Posted by lightningstrike on Sat, 18 Apr 2020 10:02:43 +0200

This article is based on OpenJDK 8 ~ 14

JEP 142 content

It is used to fill a cache row with one or some field s that need to be read and modified by multiple threads. At the same time, due to the way of filling cache rows before Java 8, which is cumbersome and not elegant enough, there may be different sizes of cache rows, so the @ contented annotation is introduced in this JEP.

What is cache row padding and False Sharing

CPU cache structure:

The CPU can only process the data in the register directly. To read from the above caches is to copy the data from these caches to the register. Just like the relationship between database and cache, there are L1 cache, L2 cache and L3 cache to cache the data in memory. The lower the level, the faster CPU access:

The above said reading is actually copying data from these caches to registers. The same is true for reading data from memory, copying data from memory to caches. But this copy is not a byte by byte copy, but a line by line copy, this line is the Cache Line. Cache Line: CPU cache does not cache memory data one by one, but takes one line of memory out of memory each time, which is called Cache Line. For my computer, the Cache Line length is 64 Bytes:

For Java, for example, suppose that X and y are two volatile long variables (8 Bytes in Java). They are adjacent to each other in memory and the total length is less than 64 Bytes. Then they are likely to be loaded in the same cache line at the same time. The function of volatile is that when a thread updates a variable declared by volatile, it will inform other CPUs to invalidate the cache, so that when other CPUs want to do update operations, they need to read data from memory again. Moreover, Java takes the cache row size into account and makes 8 Bytes alignment, so basically there will be no problem that the cache row load is not enough for the size of X or Y variables.
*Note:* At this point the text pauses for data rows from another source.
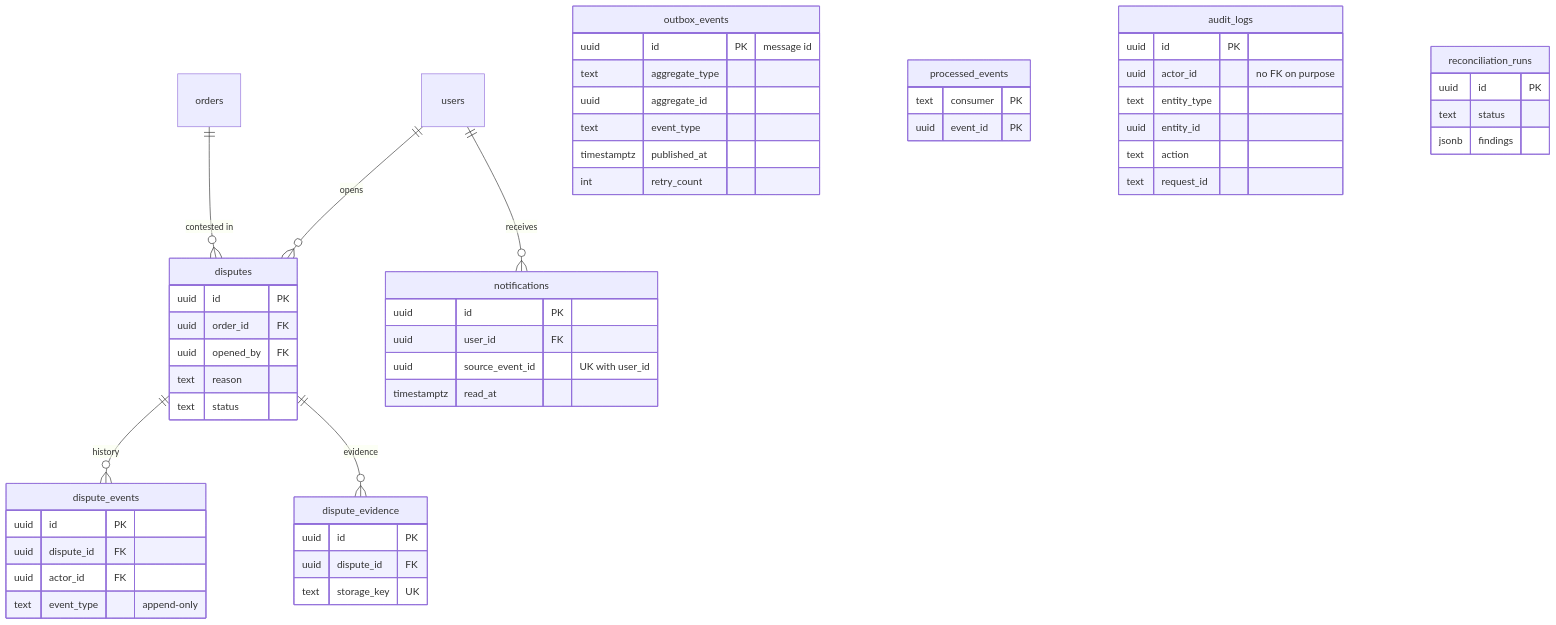
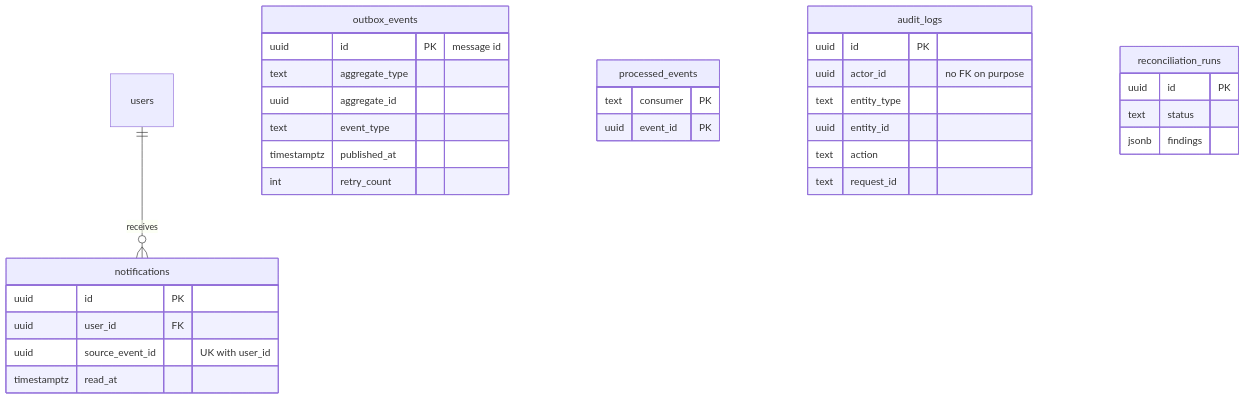
The third of 3 diagrams in docs/database-design.md (asw-beep/TicketLoop), drawn with Mermaid before and after one commit. The commit also changed other lines of this file and 11 other files, not shown here.

First line of the commit message:
Plan: slim the roadmap to seven modules

````diff
--- a/docs/database-design.md
+++ b/docs/database-design.md
@@ -189,58 +171,36 @@
 ```mermaid
 erDiagram
-    orders ||--o{ disputes : "contested in"
-    users ||--o{ disputes : "opens"
-    disputes ||--o{ dispute_events : "history"
-    disputes ||--o{ dispute_evidence : "evidence"
     users ||--o{ notifications : "receives"
 
-    disputes {
-        uuid id PK
-        uuid order_id FK
-        uuid opened_by FK
-        text reason
-        text status
-    }
-    dispute_events {
-        uuid id PK
-        uuid dispute_id FK
-        uuid actor_id FK
-        text event_type "append-only"
-    }
-    dispute_evidence {
-        uuid id PK
-        uuid dispute_id FK
-        text storage_key UK
-    }
     notifications {
         uuid id PK
         uuid user_id FK
         uuid source_event_id "UK with user_id"
         timestamptz read_at
     }
     outbox_events {
         uuid id PK "message id"
         text aggregate_type
         uuid aggregate_id
         text event_type
         timestamptz published_at
         int retry_count
     }
     processed_events {
         text consumer PK
         uuid event_id PK
     }
     audit_logs {
         uuid id PK
         uuid actor_id "no FK on purpose"
         text entity_type
         uuid entity_id
         text action
         text request_id
     }
     reconciliation_runs {
         uuid id PK
         text status
         jsonb findings
     }
 ```
````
When x and y are loaded into the same cache row, False Sharing will occur, resulting in performance degradation.

Suppose two threads access and modify the variables X and Y respectively. X and Y happen to be on the same cache line, and the two threads execute on different CPUs respectively. When each CPU updates X and Y respectively and brushes the cache line into memory, it is found that there is another modification to the data in the respective cache line. At this time, the cache line will be invalid and retrieved from L3. In this way, the efficiency of program execution is obviously reduced. In order to reduce this situation, in fact, to avoid X and Y in the same cache line, you can actively add some irrelevant variables to fill the cache line, such as adding some variables to the X object, so that it is as large as 64 bytes, just occupying a cache line. This operation is called cache row filling

General frame filling methods and scenarios requiring cache row filling

There are many frameworks that can be referred to. Here are two examples. One is the high-performance cache framework Disruptor, the other is the high-performance cache framework Caffeine. They are all aimed at the use of cache queues, one is ring queues, the other is ordinary queues. Use these two frameworks to understand the use of cache row padding.

An example of the application of interrupter to cache line filling

Disruptor structure:

Each ringbuffer is a circular queue, and each element in the queue can be understood as a slot. During initialization, ringbuffer specifies the total size, which is the maximum number of slots the ring can hold. Here, the Disruptor specifies that the ringbuffer size must be the nth power of 2. Here we use a little skill, that is, to change the modulo into the operation of taking and calculating. In memory management, we often use the residual location operation. If we want to locate the ringbuffer, we usually use a number to take the remainder of the ringbuffer size. If the n-th power of 2 is redundant, it can be simplified as:

m % 2^n = m & ( 2^n - 1 )

Producer will fill the RingBuffer with elements. The process of filling elements is to first read the next Sequence from RingBuffer, then fill the data in the slot at the Sequence location, and then publish. The Sequence class, the value field, is the value stored in it. The modification of this value involves the problem of false sharing. Because:

  1. The adjacent Sequence memory address in the ring Buffer is also adjacent, because the underlying implementation is like an array.
  2. If there is no cache line filling, it is very possible to update the cache line corresponding to the thread of the current Sequence, and read out the values in other adjacent sequences, which causes other producer threads to need to read other sequences again. This is common in multi producer scenarios

Therefore, you need to fill in the cache row for the value in this Sequence. How is it implemented in the code? You can see from the following class inheritance diagram:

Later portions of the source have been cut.